▶ [Work item]:
Where in the records does the word "token" occur? Copy each line in which it does.

▶ [Entries supplied]:
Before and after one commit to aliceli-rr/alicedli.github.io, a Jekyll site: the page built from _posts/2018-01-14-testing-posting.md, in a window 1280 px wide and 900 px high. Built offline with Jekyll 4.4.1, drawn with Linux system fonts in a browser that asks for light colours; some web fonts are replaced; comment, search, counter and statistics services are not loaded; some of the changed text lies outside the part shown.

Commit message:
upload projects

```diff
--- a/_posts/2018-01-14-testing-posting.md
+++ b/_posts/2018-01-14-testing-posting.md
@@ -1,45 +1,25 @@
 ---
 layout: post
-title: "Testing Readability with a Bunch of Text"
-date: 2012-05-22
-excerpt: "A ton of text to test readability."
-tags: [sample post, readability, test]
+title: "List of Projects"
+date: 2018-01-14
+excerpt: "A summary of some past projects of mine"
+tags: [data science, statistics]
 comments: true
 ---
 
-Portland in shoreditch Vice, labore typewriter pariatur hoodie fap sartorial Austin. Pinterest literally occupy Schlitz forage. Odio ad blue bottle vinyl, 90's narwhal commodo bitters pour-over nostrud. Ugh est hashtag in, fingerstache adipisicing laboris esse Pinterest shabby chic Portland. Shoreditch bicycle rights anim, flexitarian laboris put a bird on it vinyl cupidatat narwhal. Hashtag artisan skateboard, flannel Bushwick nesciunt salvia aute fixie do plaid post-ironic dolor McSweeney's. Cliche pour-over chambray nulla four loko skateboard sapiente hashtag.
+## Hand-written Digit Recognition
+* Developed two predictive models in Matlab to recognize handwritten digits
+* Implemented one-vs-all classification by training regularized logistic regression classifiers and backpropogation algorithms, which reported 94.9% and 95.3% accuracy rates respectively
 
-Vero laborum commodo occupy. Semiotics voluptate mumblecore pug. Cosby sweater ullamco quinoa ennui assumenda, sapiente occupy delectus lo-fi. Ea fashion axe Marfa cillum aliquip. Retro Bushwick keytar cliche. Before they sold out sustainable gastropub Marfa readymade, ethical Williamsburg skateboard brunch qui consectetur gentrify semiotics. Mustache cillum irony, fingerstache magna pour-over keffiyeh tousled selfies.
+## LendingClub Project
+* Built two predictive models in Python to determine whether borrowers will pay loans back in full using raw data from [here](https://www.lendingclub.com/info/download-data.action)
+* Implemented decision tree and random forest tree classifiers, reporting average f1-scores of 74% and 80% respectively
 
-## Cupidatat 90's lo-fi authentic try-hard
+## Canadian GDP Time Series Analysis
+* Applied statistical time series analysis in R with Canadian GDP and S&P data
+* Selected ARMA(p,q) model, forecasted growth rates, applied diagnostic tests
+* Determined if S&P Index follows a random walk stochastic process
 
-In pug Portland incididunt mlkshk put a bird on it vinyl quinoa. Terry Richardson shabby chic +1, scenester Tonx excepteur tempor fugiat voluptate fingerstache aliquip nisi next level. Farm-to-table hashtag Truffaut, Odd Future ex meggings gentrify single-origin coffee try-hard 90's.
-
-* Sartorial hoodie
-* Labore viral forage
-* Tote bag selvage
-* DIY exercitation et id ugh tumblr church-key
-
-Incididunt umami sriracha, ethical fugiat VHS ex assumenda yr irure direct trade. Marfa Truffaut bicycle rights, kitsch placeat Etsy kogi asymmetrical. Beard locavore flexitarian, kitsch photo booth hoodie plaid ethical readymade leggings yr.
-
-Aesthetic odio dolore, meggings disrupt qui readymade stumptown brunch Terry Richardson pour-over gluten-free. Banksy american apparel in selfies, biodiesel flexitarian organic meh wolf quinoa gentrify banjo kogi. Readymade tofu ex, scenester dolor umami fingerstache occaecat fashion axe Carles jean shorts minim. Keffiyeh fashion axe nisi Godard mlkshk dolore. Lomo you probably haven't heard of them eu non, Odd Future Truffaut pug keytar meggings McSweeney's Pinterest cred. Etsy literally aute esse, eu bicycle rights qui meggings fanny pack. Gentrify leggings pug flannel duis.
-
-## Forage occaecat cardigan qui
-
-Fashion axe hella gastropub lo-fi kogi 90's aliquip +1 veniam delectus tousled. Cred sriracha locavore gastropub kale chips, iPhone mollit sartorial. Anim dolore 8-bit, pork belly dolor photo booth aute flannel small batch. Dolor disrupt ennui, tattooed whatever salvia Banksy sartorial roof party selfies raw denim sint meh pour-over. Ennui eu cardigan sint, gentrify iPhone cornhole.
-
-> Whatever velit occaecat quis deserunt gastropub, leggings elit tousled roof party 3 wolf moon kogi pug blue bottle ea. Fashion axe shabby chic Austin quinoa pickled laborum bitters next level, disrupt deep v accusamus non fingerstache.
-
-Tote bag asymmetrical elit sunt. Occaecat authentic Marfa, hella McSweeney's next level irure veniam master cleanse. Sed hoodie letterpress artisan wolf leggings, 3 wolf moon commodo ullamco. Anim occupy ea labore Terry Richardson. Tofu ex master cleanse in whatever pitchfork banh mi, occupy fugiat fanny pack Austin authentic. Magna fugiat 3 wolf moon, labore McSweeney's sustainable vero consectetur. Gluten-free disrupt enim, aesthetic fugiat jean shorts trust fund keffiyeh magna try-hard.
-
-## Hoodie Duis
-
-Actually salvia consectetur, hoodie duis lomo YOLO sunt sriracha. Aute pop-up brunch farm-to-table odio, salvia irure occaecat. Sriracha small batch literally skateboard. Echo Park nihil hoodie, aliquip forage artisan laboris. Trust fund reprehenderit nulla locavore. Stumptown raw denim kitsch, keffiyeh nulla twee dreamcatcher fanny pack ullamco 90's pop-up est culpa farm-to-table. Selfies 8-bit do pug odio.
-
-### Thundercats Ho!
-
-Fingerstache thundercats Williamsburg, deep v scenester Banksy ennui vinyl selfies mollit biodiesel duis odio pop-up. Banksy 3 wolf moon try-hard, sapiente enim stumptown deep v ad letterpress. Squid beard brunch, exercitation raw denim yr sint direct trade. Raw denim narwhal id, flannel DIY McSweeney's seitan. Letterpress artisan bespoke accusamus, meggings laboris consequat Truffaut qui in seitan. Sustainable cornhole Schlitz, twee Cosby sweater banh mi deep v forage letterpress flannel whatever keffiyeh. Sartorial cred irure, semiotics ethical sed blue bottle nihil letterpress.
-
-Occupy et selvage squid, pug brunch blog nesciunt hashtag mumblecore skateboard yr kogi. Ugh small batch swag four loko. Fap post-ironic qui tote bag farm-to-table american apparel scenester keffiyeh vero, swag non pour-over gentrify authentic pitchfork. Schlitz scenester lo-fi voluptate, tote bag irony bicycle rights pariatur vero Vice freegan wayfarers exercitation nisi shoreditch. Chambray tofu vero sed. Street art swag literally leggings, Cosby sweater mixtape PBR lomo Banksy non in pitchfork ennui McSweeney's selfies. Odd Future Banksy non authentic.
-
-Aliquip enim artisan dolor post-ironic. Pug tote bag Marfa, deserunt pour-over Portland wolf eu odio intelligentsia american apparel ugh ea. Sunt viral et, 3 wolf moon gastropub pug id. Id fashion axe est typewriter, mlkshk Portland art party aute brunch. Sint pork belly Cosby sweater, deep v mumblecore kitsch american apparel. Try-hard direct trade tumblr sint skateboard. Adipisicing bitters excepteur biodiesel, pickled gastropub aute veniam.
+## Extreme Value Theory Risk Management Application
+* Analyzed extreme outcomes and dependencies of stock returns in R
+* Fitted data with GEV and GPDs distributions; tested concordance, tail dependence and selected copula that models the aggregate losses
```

--

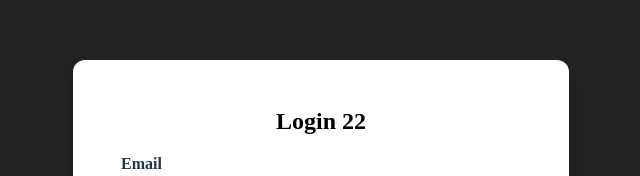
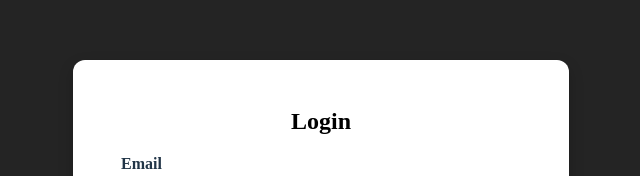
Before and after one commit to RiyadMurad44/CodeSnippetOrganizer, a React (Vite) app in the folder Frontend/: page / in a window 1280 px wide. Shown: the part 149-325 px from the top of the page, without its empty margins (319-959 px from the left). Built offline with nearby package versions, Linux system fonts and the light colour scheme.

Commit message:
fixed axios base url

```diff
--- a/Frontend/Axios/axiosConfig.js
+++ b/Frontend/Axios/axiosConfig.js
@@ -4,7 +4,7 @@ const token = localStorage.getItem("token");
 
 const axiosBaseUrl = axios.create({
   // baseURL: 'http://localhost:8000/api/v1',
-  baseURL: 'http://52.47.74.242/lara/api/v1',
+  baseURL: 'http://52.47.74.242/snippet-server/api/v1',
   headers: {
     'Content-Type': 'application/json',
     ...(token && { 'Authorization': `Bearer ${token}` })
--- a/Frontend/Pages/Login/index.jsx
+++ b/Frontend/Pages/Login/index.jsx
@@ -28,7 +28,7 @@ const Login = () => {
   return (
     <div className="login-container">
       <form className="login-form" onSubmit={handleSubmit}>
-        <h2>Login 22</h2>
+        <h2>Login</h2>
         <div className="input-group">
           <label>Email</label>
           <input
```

▶ [Your solution]:
@@ -4,7 +4,7 @@ const token = localStorage.getItem("token");
     ...(token && { 'Authorization': `Bearer ${token}` })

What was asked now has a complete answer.